As the reality of a move to VA drew near, we trembled at the thought of leaving behind Olivia's home of eleven years. I've become more comfortable living here, too, and yet another major move is certainly less than ideal. But we realized that in the absence of a compelling reason to stay in Illinois, this was clear provision from God in answer to prayers for employment. We knew that neither option--staying in IL or moving to VA--would be sin. We had good, God-fearing motives for each. But we knew we had to quickly make a decision, so we trusted God and went for it, believing that even in a big move such as this, God would be with us.

I felt the freedom to make this decision because I know that "finding God's will" is not about reading a fortune in tea leaves, gazing in a crystal ball for each move, or wanting to see the whole future laid out before we step out in faith. That's condemned as abominable sin, in fact (Deuteronomy 18:9-14). It's easy to get plagued by wanting to know God's secret will for our lives, all the particulars and plans, when those mysteries are never for our knowledge anyway (Deuteronomy 29:29). As servants under God's covenant lordship, all that matters is living by what he has revealed, that is, trusting him and being guided by his law. As we trust and obey his revealed will or "will of command" we can be sure that he will uphold us and carry out his exact plan for our lives, his "hidden will" or "will of decree." My former pastor Kevin DeYoung once preached,
We must renounce our sinful desire to know the future and be in control. We are not gods. We walk by faith, not by sight. We risk because God does not risk. We walk into the future in God-glorifying confidence, not because the future is known to us, but because it is known to God. And that's all we need to know.*
Here I think only a historic Augustinian/Reformed view of God's sovereignty and providence can give us humans true, meaningful freedom.* In an Arminian/open theistic view, even in "middle knowledge," God does not control all that happens in the future. He merely knows all that is possible, but human choice directs its course. If "God's will for my life" were really some sort of secret string of pearls I must continue to discover--specific choices and actions I may miss or stray from--then unless God controls me like a puppet, I could inadvertantly thwart his will. "Dang, God wanted me to do that, but I guess I missed it and ended up doing this instead. How was I to know? Both seemed like good options at the time.

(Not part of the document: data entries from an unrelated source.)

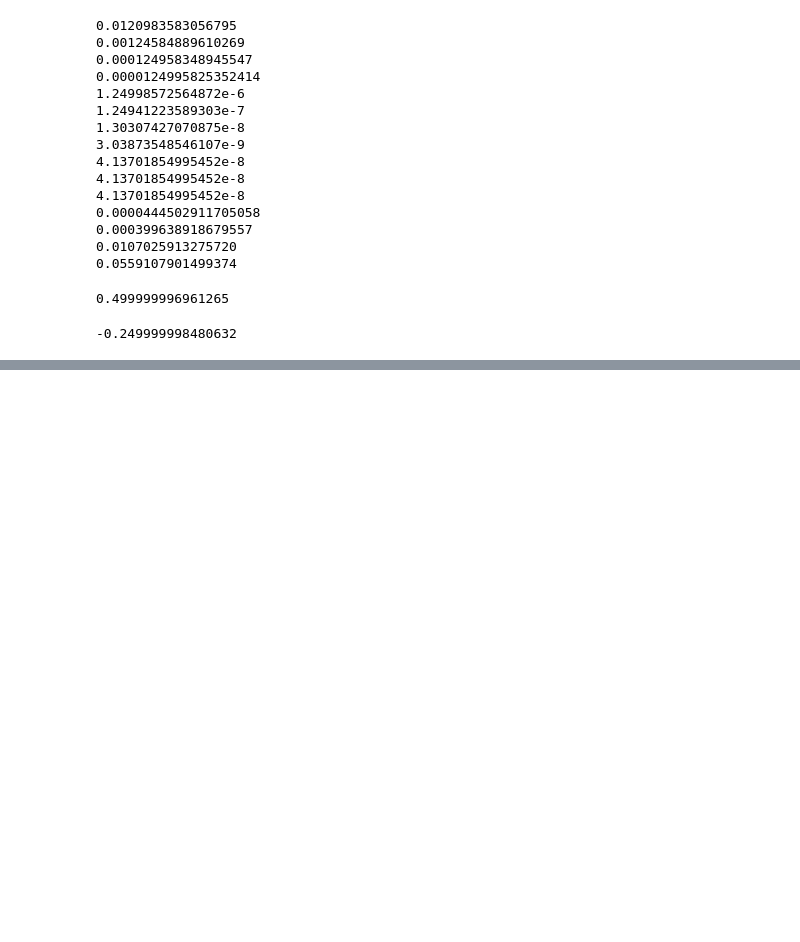
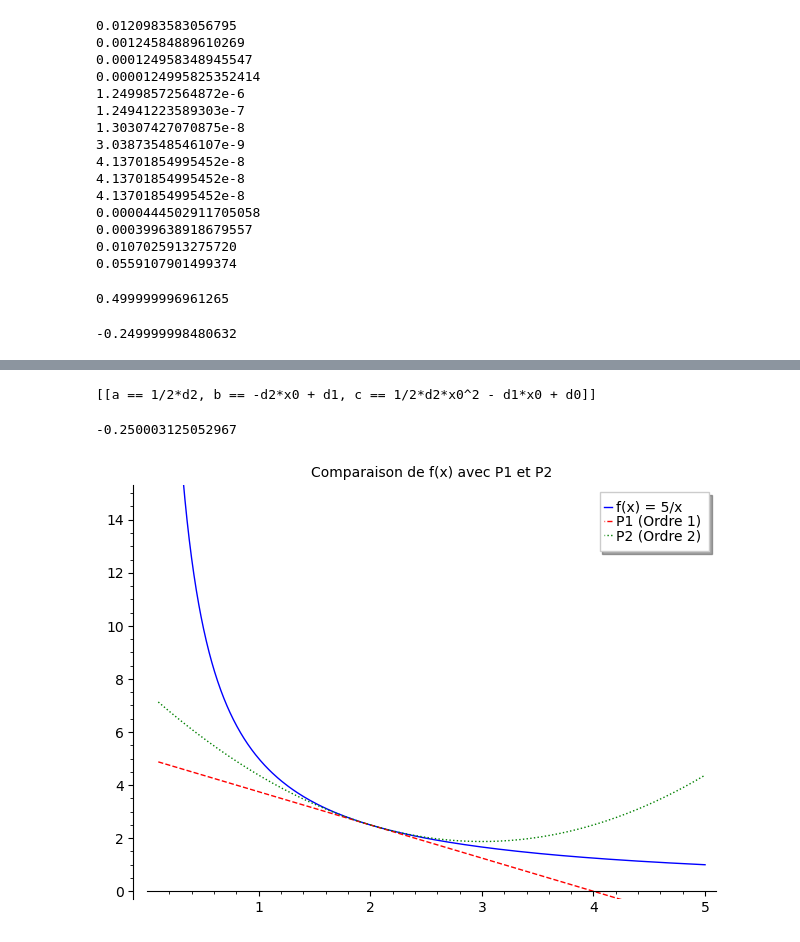
Before and after one commit to Bakame03/Mathematics_Python, a Jupyter notebook: MathematiqueDiscrete/S2_R2_09_Methodes_Numeriques/TP1/R2.09-TP1-NGANJI-Aldo-Alex.ipynb, the cells around one changed output, grey strips where cells are left out. Cells and saved outputs as stored; diff of their text form; code cells hidden in the pictures; blank space fills up the shorter version.

```diff
--- a/MathematiqueDiscrete/S2_R2_09_Methodes_Numeriques/TP1/R2.09-TP1-NGANJI-Aldo-Alex.ipynb
+++ b/MathematiqueDiscrete/S2_R2_09_Methodes_Numeriques/TP1/R2.09-TP1-NGANJI-Aldo-Alex.ipynb
@@ -96,0 +99,41 @@ show(graph_f + graph_P1, title="Comparaison de f(x) et son approximation P1")
+# %%
+# d0 désigne f(x0)
+# d1 désigne f′(x0)
+# d2 désigne f′′(x0)
+
+a, b, c, x0, d0, d1, d2 = var('a, b, c, x0, d0, d1, d2')
+solve([a*x0**2 + b*x0 +c == d0, 2*a*x0+ b==d1, 2*a==d2], a, b, c)
+# %% [output]
+[[a == 1/2*d2, b == -d2*x0 + d1, c == 1/2*d2*x0^2 - d1*x0 + d0]]
+# %%
+def deriv_seconde(f, x, h=0.01):
+    numerateur = f(x + h) - 2 * f(x) + f(x - h)
+    denominateur = h**2
+
+    return numerateur / denominateur
+
+deriv_seconde(ln, 2.)
+# %% [output]
+-0.250003125052967
+# %%
+# 1
+f(x) = 5 / x
+x0 = 2
+
+# Calcul des dérivées nécessaires
+f1 = diff(f, x)        # Dérivée première
+f2 = diff(f, x, 2)     # Dérivée seconde
+
+# Définition des polynômes d'approximation
+P1(x) = f(x0) + f1(x0)*(x - x0)
+P2(x) = f(x0) + f1(x0)*(x - x0) + (f2(x0)/2)*(x - x0)^2
+
+# Création des graphiques sur ]0; 5]
+graph_f  = plot(f, (x, 0.1, 5), color='blue', legend_label='f(x) = 5/x')
+graph_P1 = plot(P1, (x, 0.1, 5), color='red', linestyle='--', legend_label='P1 (Ordre 1)')
+graph_P2 = plot(P2, (x, 0.1, 5), color='green', linestyle=':', legend_label='P2 (Ordre 2)')
+
+# Affichage combiné
+show(graph_f + graph_P1 + graph_P2, title="Comparaison de f(x) avec P1 et P2", ymin=0, ymax=15)
+# %% [output]
+[figure, added]
```
Also changed, not shown: parts of 1 cell of this notebook.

Can I still get back on track with his plan for me?"

In the biblical truth, however, everything is secured by God. I may fail to follow his revealed will--his law--but I cannot thwart his true purposes for me (his "hidden will" or "will of decree"). "Many are the plans in a man's heart, but it is the LORD's purpose that prevails" (Proverbs 19:21; see also 16:9, 33; Ephesians 1:11). I can rest in knowing that when I'm faced with two or more choices, neither of which is sinful, then I'm free to really choose and know that all that follows is in God's hands and is according to his plan. I don't have to fear ruining God's will for my life. Only in this way are my choices truly free. And I can rest assured that even when I fail in sin, the Potter does not throw out rebellious, deformed clay. He rather reshapes it again in patience and grace (Jeremiah 18).

In addition, because God has the sovereign power to actually bring the consequences and fruit of my decisions to pass and to make them stick, only a Reformed view makes my choices truly meaningful, more than just vain hopes thrown cast to the winds of chance. God has the ability to "establish the work of our hands for us" (Psalm 90:17), giving lasting weight to our choices and actions. Otherwise I would have no confidence that my decisions to follow God would not be corrupted by someone else; the world would be ruled by existentialist Angst. But it is not so, for "the earth is the LORD's, and everything in it, the world, and all who live in it" (Psalm 24:1).
*DeYoung, pastor at University Reformed Church (RCA) in East Lansing, MI, has now put his excellent sermon series "Wisdom and the Will of God" into a new book format titled Just Do Something. I'm really looking forward to reading it.
** This is not to say that others outside the Reformed tradition do not hold similar views, but they've largely been influenced by Augustine or the reformers.